▶ [Given entries]:
——
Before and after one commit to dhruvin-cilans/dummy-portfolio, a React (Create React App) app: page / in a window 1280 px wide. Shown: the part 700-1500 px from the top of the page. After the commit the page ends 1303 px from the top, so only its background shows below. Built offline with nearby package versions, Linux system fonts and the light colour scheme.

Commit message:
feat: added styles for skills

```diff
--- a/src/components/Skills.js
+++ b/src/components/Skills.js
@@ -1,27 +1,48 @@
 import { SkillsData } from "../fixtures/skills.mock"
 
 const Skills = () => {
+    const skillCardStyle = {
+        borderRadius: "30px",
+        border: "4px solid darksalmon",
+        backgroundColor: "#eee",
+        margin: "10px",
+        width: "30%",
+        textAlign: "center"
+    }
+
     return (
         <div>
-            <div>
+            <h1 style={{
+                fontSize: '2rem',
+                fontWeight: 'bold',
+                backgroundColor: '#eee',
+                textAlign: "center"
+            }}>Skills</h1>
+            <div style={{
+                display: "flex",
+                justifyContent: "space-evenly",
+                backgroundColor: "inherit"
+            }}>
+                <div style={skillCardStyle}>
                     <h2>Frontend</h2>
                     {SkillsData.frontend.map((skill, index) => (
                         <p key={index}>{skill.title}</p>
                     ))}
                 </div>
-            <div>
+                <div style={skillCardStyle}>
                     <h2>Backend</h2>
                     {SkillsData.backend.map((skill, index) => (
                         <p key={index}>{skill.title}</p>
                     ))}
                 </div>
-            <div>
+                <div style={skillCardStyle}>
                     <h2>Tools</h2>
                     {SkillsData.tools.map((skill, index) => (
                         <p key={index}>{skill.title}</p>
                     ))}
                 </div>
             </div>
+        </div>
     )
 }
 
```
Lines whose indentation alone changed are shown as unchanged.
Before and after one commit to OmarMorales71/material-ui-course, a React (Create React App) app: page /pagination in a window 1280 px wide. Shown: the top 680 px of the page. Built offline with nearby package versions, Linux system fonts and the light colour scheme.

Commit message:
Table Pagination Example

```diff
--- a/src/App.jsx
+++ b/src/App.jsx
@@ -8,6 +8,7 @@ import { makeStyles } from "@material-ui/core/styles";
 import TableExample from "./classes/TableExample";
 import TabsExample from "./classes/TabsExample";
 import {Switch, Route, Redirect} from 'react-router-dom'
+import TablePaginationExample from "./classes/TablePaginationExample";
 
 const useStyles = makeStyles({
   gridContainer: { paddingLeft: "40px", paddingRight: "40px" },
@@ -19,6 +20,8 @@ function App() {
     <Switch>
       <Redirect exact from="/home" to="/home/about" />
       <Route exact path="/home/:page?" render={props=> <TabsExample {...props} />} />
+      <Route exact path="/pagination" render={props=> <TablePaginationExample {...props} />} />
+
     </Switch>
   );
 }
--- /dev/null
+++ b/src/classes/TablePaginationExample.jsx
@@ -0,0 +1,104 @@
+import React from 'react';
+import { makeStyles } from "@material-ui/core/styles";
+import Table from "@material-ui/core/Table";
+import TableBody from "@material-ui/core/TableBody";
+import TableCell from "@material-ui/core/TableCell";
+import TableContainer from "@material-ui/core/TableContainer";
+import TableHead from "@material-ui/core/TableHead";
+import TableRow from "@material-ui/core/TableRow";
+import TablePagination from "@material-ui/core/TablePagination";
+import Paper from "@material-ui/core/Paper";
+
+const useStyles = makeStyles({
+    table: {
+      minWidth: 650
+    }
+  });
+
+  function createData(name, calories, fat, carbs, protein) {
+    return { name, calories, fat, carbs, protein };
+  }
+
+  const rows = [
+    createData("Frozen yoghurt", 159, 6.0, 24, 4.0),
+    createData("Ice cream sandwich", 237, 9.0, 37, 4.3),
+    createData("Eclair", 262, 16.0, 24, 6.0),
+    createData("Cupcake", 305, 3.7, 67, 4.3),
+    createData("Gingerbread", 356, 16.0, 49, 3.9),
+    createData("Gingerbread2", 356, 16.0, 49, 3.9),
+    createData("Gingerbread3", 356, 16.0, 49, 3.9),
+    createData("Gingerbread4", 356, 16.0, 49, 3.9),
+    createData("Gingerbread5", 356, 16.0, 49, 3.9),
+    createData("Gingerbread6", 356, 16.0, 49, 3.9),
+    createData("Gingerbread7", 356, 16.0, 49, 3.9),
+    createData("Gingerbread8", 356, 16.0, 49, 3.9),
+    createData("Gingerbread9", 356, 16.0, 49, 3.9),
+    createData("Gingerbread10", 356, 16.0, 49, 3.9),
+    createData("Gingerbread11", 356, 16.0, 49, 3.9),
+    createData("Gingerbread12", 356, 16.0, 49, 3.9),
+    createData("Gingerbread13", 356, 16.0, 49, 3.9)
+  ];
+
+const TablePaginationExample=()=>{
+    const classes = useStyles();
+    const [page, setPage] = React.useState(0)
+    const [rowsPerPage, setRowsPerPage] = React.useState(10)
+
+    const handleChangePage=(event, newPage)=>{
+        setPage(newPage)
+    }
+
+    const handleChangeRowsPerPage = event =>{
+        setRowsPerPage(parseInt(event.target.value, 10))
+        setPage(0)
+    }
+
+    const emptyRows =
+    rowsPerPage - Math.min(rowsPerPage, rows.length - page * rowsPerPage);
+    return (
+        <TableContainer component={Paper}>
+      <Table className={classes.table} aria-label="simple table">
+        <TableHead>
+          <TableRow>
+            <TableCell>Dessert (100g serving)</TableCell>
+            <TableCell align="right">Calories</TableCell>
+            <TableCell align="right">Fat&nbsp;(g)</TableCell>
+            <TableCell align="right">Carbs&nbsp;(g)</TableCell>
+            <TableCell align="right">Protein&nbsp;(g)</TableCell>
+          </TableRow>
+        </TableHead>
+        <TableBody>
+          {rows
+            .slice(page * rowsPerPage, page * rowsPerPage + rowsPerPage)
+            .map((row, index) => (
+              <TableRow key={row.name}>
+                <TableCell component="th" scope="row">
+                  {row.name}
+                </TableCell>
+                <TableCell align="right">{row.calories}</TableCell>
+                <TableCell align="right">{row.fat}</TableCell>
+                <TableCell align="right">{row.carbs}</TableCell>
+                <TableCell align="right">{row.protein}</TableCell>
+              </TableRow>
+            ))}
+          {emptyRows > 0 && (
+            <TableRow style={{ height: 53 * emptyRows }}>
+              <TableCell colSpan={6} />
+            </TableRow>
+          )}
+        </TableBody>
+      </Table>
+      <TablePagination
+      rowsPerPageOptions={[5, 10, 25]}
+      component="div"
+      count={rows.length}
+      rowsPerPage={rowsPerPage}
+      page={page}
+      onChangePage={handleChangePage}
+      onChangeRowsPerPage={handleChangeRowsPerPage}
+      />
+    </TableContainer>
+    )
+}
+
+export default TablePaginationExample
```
——
▶ [Exercise]:
Give the listing above again in full, with no word altered.

▶ [Finished exercise]:
Before and after one commit to dhruvin-cilans/dummy-portfolio, a React (Create React App) app: page / in a window 1280 px wide. Shown: the part 700-1500 px from the top of the page. After the commit the page ends 1303 px from the top, so only its background shows below. Built offline with nearby package versions, Linux system fonts and the light colour scheme.

Commit message:
feat: added styles for skills

```diff
--- a/src/components/Skills.js
+++ b/src/components/Skills.js
@@ -1,27 +1,48 @@
 import { SkillsData } from "../fixtures/skills.mock"
 
 const Skills = () => {
+    const skillCardStyle = {
+        borderRadius: "30px",
+        border: "4px solid darksalmon",
+        backgroundColor: "#eee",
+        margin: "10px",
+        width: "30%",
+        textAlign: "center"
+    }
+
     return (
         <div>
-            <div>
+            <h1 style={{
+                fontSize: '2rem',
+                fontWeight: 'bold',
+                backgroundColor: '#eee',
+                textAlign: "center"
+            }}>Skills</h1>
+            <div style={{
+                display: "flex",
+                justifyContent: "space-evenly",
+                backgroundColor: "inherit"
+            }}>
+                <div style={skillCardStyle}>
                     <h2>Frontend</h2>
                     {SkillsData.frontend.map((skill, index) => (
                         <p key={index}>{skill.title}</p>
                     ))}
                 </div>
-            <div>
+                <div style={skillCardStyle}>
                     <h2>Backend</h2>
                     {SkillsData.backend.map((skill, index) => (
                         <p key={index}>{skill.title}</p>
                     ))}
                 </div>
-            <div>
+                <div style={skillCardStyle}>
                     <h2>Tools</h2>
                     {SkillsData.tools.map((skill, index) => (
                         <p key={index}>{skill.title}</p>
                     ))}
                 </div>
             </div>
+        </div>
     )
 }
 
```
Lines whose indentation alone changed are shown as unchanged.
Before and after one commit to OmarMorales71/material-ui-course, a React (Create React App) app: page /pagination in a window 1280 px wide. Shown: the top 680 px of the page. Built offline with nearby package versions, Linux system fonts and the light colour scheme.

Commit message:
Table Pagination Example

```diff
--- a/src/App.jsx
+++ b/src/App.jsx
@@ -8,6 +8,7 @@ import { makeStyles } from "@material-ui/core/styles";
 import TableExample from "./classes/TableExample";
 import TabsExample from "./classes/TabsExample";
 import {Switch, Route, Redirect} from 'react-router-dom'
+import TablePaginationExample from "./classes/TablePaginationExample";
 
 const useStyles = makeStyles({
   gridContainer: { paddingLeft: "40px", paddingRight: "40px" },
@@ -19,6 +20,8 @@ function App() {
     <Switch>
       <Redirect exact from="/home" to="/home/about" />
       <Route exact path="/home/:page?" render={props=> <TabsExample {...props} />} />
+      <Route exact path="/pagination" render={props=> <TablePaginationExample {...props} />} />
+
     </Switch>
   );
 }
--- /dev/null
+++ b/src/classes/TablePaginationExample.jsx
@@ -0,0 +1,104 @@
+import React from 'react';
+import { makeStyles } from "@material-ui/core/styles";
+import Table from "@material-ui/core/Table";
+import TableBody from "@material-ui/core/TableBody";
+import TableCell from "@material-ui/core/TableCell";
+import TableContainer from "@material-ui/core/TableContainer";
+import TableHead from "@material-ui/core/TableHead";
+import TableRow from "@material-ui/core/TableRow";
+import TablePagination from "@material-ui/core/TablePagination";
+import Paper from "@material-ui/core/Paper";
+
+const useStyles = makeStyles({
+    table: {
+      minWidth: 650
+    }
+  });
+
+  function createData(name, calories, fat, carbs, protein) {
+    return { name, calories, fat, carbs, protein };
+  }
+
+  const rows = [
+    createData("Frozen yoghurt", 159, 6.0, 24, 4.0),
+    createData("Ice cream sandwich", 237, 9.0, 37, 4.3),
+    createData("Eclair", 262, 16.0, 24, 6.0),
+    createData("Cupcake", 305, 3.7, 67, 4.3),
+    createData("Gingerbread", 356, 16.0, 49, 3.9),
+    createData("Gingerbread2", 356, 16.0, 49, 3.9),
+    createData("Gingerbread3", 356, 16.0, 49, 3.9),
+    createData("Gingerbread4", 356, 16.0, 49, 3.9),
+    createData("Gingerbread5", 356, 16.0, 49, 3.9),
+    createData("Gingerbread6", 356, 16.0, 49, 3.9),
+    createData("Gingerbread7", 356, 16.0, 49, 3.9),
+    createData("Gingerbread8", 356, 16.0, 49, 3.9),
+    createData("Gingerbread9", 356, 16.0, 49, 3.9),
+    createData("Gingerbread10", 356, 16.0, 49, 3.9),
+    createData("Gingerbread11", 356, 16.0, 49, 3.9),
+    createData("Gingerbread12", 356, 16.0, 49, 3.9),
+    createData("Gingerbread13", 356, 16.0, 49, 3.9)
+  ];
+
+const TablePaginationExample=()=>{
+    const classes = useStyles();
+    const [page, setPage] = React.useState(0)
+    const [rowsPerPage, setRowsPerPage] = React.useState(10)
+
+    const handleChangePage=(event, newPage)=>{
+        setPage(newPage)
+    }
+
+    const handleChangeRowsPerPage = event =>{
+        setRowsPerPage(parseInt(event.target.value, 10))
+        setPage(0)
+    }
+
+    const emptyRows =
+    rowsPerPage - Math.min(rowsPerPage, rows.length - page * rowsPerPage);
+    return (
+        <TableContainer component={Paper}>
+      <Table className={classes.table} aria-label="simple table">
+        <TableHead>
+          <TableRow>
+            <TableCell>Dessert (100g serving)</TableCell>
+            <TableCell align="right">Calories</TableCell>
+            <TableCell align="right">Fat&nbsp;(g)</TableCell>
+            <TableCell align="right">Carbs&nbsp;(g)</TableCell>
+            <TableCell align="right">Protein&nbsp;(g)</TableCell>
+          </TableRow>
+        </TableHead>
+        <TableBody>
+          {rows
+            .slice(page * rowsPerPage, page * rowsPerPage + rowsPerPage)
+            .map((row, index) => (
+              <TableRow key={row.name}>
+                <TableCell component="th" scope="row">
+                  {row.name}
+                </TableCell>
+                <TableCell align="right">{row.calories}</TableCell>
+                <TableCell align="right">{row.fat}</TableCell>
+                <TableCell align="right">{row.carbs}</TableCell>
+                <TableCell align="right">{row.protein}</TableCell>
+              </TableRow>
+            ))}
+          {emptyRows > 0 && (
+            <TableRow style={{ height: 53 * emptyRows }}>
+              <TableCell colSpan={6} />
+            </TableRow>
+          )}
+        </TableBody>
+      </Table>
+      <TablePagination
+      rowsPerPageOptions={[5, 10, 25]}
+      component="div"
+      count={rows.length}
+      rowsPerPage={rowsPerPage}
+      page={page}
+      onChangePage={handleChangePage}
+      onChangeRowsPerPage={handleChangeRowsPerPage}
+      />
+    </TableContainer>
+    )
+}
+
+export default TablePaginationExample
```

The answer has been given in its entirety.